Data supplied.
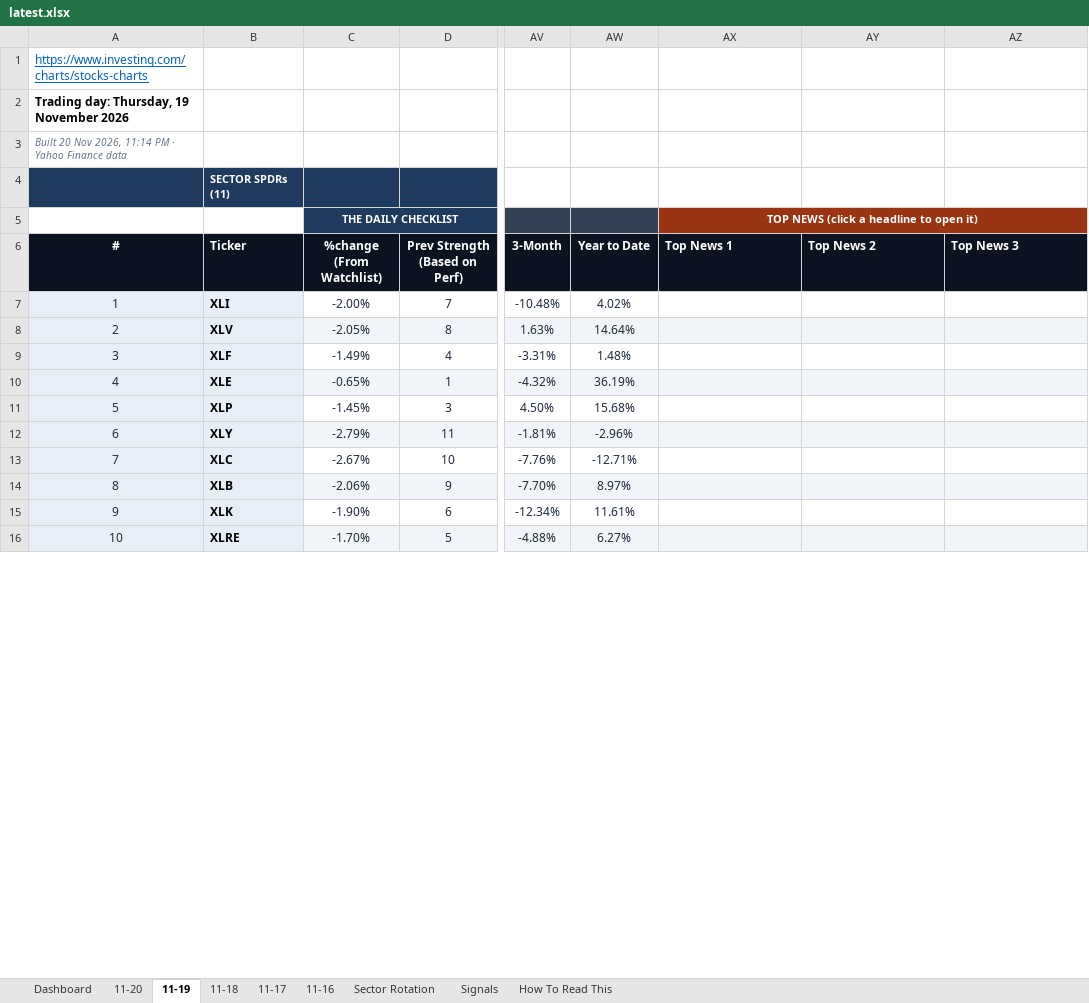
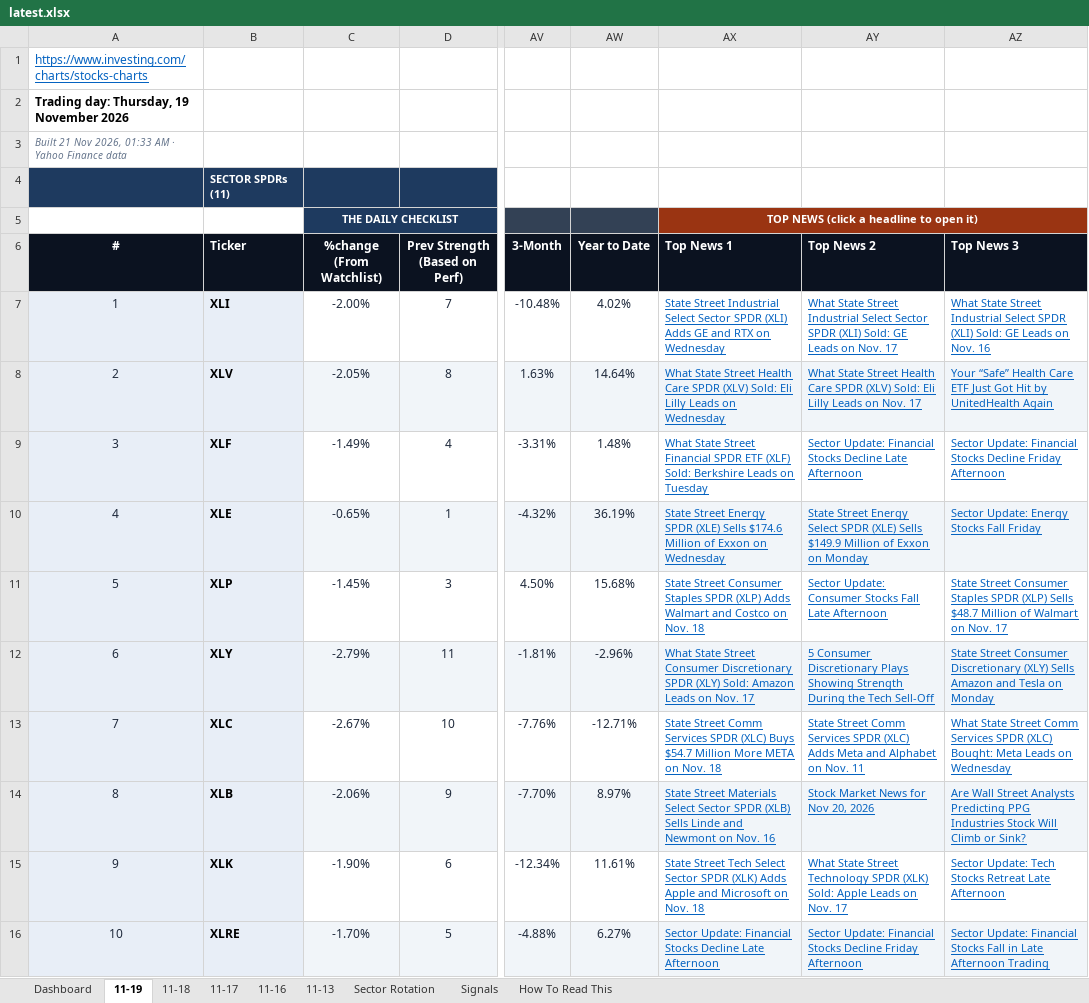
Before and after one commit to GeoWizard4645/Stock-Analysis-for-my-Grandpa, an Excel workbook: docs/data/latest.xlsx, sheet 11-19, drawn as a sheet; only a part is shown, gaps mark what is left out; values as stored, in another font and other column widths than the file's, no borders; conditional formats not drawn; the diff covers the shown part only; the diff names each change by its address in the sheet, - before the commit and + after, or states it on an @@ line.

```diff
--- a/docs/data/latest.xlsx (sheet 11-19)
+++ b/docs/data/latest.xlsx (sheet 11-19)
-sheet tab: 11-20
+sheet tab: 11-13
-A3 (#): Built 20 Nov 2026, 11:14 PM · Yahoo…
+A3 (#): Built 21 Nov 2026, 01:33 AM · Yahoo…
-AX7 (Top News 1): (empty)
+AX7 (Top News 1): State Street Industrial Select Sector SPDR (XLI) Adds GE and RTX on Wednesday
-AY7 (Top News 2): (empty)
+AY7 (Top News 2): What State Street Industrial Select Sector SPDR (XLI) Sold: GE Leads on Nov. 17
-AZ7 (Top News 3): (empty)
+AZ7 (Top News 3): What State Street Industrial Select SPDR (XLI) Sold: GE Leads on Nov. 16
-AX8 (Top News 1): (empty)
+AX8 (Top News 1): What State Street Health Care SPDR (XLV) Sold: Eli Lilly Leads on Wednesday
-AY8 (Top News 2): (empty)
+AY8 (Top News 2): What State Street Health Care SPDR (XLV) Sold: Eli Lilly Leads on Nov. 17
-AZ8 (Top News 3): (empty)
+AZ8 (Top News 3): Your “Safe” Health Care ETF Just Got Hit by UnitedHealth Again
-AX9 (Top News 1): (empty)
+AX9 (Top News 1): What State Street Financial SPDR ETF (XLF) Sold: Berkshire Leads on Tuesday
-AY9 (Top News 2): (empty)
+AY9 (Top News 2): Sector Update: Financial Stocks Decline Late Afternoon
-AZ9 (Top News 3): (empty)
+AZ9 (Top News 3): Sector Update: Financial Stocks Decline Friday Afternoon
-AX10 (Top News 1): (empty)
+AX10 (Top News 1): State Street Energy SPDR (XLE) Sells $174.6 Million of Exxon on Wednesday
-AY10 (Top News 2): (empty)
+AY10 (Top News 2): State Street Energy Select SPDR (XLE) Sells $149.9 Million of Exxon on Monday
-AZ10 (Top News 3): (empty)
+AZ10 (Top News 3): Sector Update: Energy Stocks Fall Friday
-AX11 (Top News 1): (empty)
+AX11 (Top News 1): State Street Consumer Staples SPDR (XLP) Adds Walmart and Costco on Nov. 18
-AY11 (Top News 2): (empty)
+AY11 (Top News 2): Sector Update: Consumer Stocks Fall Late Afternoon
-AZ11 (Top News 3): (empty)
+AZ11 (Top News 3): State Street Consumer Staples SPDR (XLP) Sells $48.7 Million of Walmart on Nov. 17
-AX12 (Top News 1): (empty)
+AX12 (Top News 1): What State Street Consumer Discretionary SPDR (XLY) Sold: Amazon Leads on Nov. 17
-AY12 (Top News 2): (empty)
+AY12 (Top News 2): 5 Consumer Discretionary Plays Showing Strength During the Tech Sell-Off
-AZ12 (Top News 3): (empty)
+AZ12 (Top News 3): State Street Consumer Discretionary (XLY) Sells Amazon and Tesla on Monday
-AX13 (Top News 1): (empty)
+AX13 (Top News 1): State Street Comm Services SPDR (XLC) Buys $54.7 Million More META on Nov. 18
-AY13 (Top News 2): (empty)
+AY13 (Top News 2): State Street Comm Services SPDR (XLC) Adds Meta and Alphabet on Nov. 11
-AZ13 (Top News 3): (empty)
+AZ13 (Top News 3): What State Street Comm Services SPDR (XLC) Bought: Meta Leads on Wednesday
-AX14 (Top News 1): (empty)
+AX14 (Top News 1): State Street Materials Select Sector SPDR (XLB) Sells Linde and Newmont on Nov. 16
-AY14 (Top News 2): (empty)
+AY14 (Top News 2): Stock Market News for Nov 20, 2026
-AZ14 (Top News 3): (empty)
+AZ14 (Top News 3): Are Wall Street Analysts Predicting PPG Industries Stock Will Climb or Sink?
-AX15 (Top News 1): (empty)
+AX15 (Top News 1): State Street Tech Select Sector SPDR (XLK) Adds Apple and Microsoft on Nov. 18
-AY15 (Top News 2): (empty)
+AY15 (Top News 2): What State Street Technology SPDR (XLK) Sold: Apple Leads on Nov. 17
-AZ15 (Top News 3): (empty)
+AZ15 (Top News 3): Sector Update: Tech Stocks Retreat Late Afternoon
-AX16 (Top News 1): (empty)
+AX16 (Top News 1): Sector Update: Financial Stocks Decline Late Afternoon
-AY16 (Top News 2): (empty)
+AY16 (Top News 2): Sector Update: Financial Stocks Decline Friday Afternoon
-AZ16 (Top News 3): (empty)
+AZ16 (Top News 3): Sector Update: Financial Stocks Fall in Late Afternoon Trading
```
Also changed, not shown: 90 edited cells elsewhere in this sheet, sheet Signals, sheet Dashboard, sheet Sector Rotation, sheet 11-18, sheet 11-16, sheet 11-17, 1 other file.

Instructions to follow. Every line of the listing above is to be retyped exactly, but the pictures are to be dropped.

Written response.
Before and after one commit to GeoWizard4645/Stock-Analysis-for-my-Grandpa, an Excel workbook: docs/data/latest.xlsx, sheet 11-19, drawn as a sheet; only a part is shown, gaps mark what is left out; values as stored, in another font and other column widths than the file's, no borders; conditional formats not drawn; the diff covers the shown part only; the diff names each change by its address in the sheet, - before the commit and + after, or states it on an @@ line.

```diff
--- a/docs/data/latest.xlsx (sheet 11-19)
+++ b/docs/data/latest.xlsx (sheet 11-19)
-sheet tab: 11-20
+sheet tab: 11-13
-A3 (#): Built 20 Nov 2026, 11:14 PM · Yahoo…
+A3 (#): Built 21 Nov 2026, 01:33 AM · Yahoo…
-AX7 (Top News 1): (empty)
+AX7 (Top News 1): State Street Industrial Select Sector SPDR (XLI) Adds GE and RTX on Wednesday
-AY7 (Top News 2): (empty)
+AY7 (Top News 2): What State Street Industrial Select Sector SPDR (XLI) Sold: GE Leads on Nov. 17
-AZ7 (Top News 3): (empty)
+AZ7 (Top News 3): What State Street Industrial Select SPDR (XLI) Sold: GE Leads on Nov. 16
-AX8 (Top News 1): (empty)
+AX8 (Top News 1): What State Street Health Care SPDR (XLV) Sold: Eli Lilly Leads on Wednesday
-AY8 (Top News 2): (empty)
+AY8 (Top News 2): What State Street Health Care SPDR (XLV) Sold: Eli Lilly Leads on Nov. 17
-AZ8 (Top News 3): (empty)
+AZ8 (Top News 3): Your “Safe” Health Care ETF Just Got Hit by UnitedHealth Again
-AX9 (Top News 1): (empty)
+AX9 (Top News 1): What State Street Financial SPDR ETF (XLF) Sold: Berkshire Leads on Tuesday
-AY9 (Top News 2): (empty)
+AY9 (Top News 2): Sector Update: Financial Stocks Decline Late Afternoon
-AZ9 (Top News 3): (empty)
+AZ9 (Top News 3): Sector Update: Financial Stocks Decline Friday Afternoon
-AX10 (Top News 1): (empty)
+AX10 (Top News 1): State Street Energy SPDR (XLE) Sells $174.6 Million of Exxon on Wednesday
-AY10 (Top News 2): (empty)
+AY10 (Top News 2): State Street Energy Select SPDR (XLE) Sells $149.9 Million of Exxon on Monday
-AZ10 (Top News 3): (empty)
+AZ10 (Top News 3): Sector Update: Energy Stocks Fall Friday
-AX11 (Top News 1): (empty)
+AX11 (Top News 1): State Street Consumer Staples SPDR (XLP) Adds Walmart and Costco on Nov. 18
-AY11 (Top News 2): (empty)
+AY11 (Top News 2): Sector Update: Consumer Stocks Fall Late Afternoon
-AZ11 (Top News 3): (empty)
+AZ11 (Top News 3): State Street Consumer Staples SPDR (XLP) Sells $48.7 Million of Walmart on Nov. 17
-AX12 (Top News 1): (empty)
+AX12 (Top News 1): What State Street Consumer Discretionary SPDR (XLY) Sold: Amazon Leads on Nov. 17
-AY12 (Top News 2): (empty)
+AY12 (Top News 2): 5 Consumer Discretionary Plays Showing Strength During the Tech Sell-Off
-AZ12 (Top News 3): (empty)
+AZ12 (Top News 3): State Street Consumer Discretionary (XLY) Sells Amazon and Tesla on Monday
-AX13 (Top News 1): (empty)
+AX13 (Top News 1): State Street Comm Services SPDR (XLC) Buys $54.7 Million More META on Nov. 18
-AY13 (Top News 2): (empty)
+AY13 (Top News 2): State Street Comm Services SPDR (XLC) Adds Meta and Alphabet on Nov. 11
-AZ13 (Top News 3): (empty)
+AZ13 (Top News 3): What State Street Comm Services SPDR (XLC) Bought: Meta Leads on Wednesday
-AX14 (Top News 1): (empty)
+AX14 (Top News 1): State Street Materials Select Sector SPDR (XLB) Sells Linde and Newmont on Nov. 16
-AY14 (Top News 2): (empty)
+AY14 (Top News 2): Stock Market News for Nov 20, 2026
-AZ14 (Top News 3): (empty)
+AZ14 (Top News 3): Are Wall Street Analysts Predicting PPG Industries Stock Will Climb or Sink?
-AX15 (Top News 1): (empty)
+AX15 (Top News 1): State Street Tech Select Sector SPDR (XLK) Adds Apple and Microsoft on Nov. 18
-AY15 (Top News 2): (empty)
+AY15 (Top News 2): What State Street Technology SPDR (XLK) Sold: Apple Leads on Nov. 17
-AZ15 (Top News 3): (empty)
+AZ15 (Top News 3): Sector Update: Tech Stocks Retreat Late Afternoon
-AX16 (Top News 1): (empty)
+AX16 (Top News 1): Sector Update: Financial Stocks Decline Late Afternoon
-AY16 (Top News 2): (empty)
+AY16 (Top News 2): Sector Update: Financial Stocks Decline Friday Afternoon
-AZ16 (Top News 3): (empty)
+AZ16 (Top News 3): Sector Update: Financial Stocks Fall in Late Afternoon Trading
```
Also changed, not shown: 90 edited cells elsewhere in this sheet, sheet Signals, sheet Dashboard, sheet Sector Rotation, sheet 11-18, sheet 11-16, sheet 11-17, 1 other file.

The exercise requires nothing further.